EXTRACTED ENTRIES:

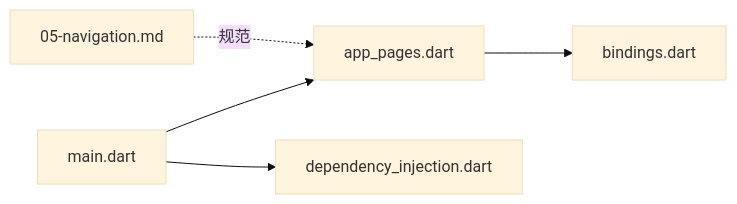
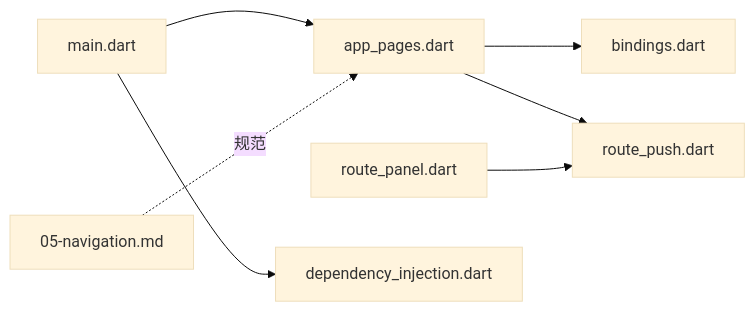
Diagram 11 of 11 in .qoder/repowiki/zh/content/核心模块/路由系统.md (justLXX/pilipala), drawn with Mermaid (base theme) before and after one commit. The commit also changed other lines of this file and 194 other files, not shown here.

````diff
--- a/.qoder/repowiki/zh/content/核心模块/路由系统.md
+++ b/.qoder/repowiki/zh/content/核心模块/路由系统.md
@@ -265,7 +420,9 @@
 ```mermaid
 graph LR
 MAIN["main.dart"] --> APP["app_pages.dart"]
 APP --> BIND["bindings.dart"]
+APP --> UTIL["route_push.dart"]
+DYNAMIC_PANEL["route_panel.dart"] --> UTIL
 MAIN --> DI["dependency_injection.dart"]
 DOC["05-navigation.md"] -. 规范 .-> APP
 ```
````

WORK TO BE COMPLETED:
The task calls for repeating each line above exactly while excluding the pictures.

FINISHED TASK:
Diagram 11 of 11 in .qoder/repowiki/zh/content/核心模块/路由系统.md (justLXX/pilipala), drawn with Mermaid (base theme) before and after one commit. The commit also changed other lines of this file and 194 other files, not shown here.

````diff
--- a/.qoder/repowiki/zh/content/核心模块/路由系统.md
+++ b/.qoder/repowiki/zh/content/核心模块/路由系统.md
@@ -265,7 +420,9 @@
 ```mermaid
 graph LR
 MAIN["main.dart"] --> APP["app_pages.dart"]
 APP --> BIND["bindings.dart"]
+APP --> UTIL["route_push.dart"]
+DYNAMIC_PANEL["route_panel.dart"] --> UTIL
 MAIN --> DI["dependency_injection.dart"]
 DOC["05-navigation.md"] -. 规范 .-> APP
 ```
````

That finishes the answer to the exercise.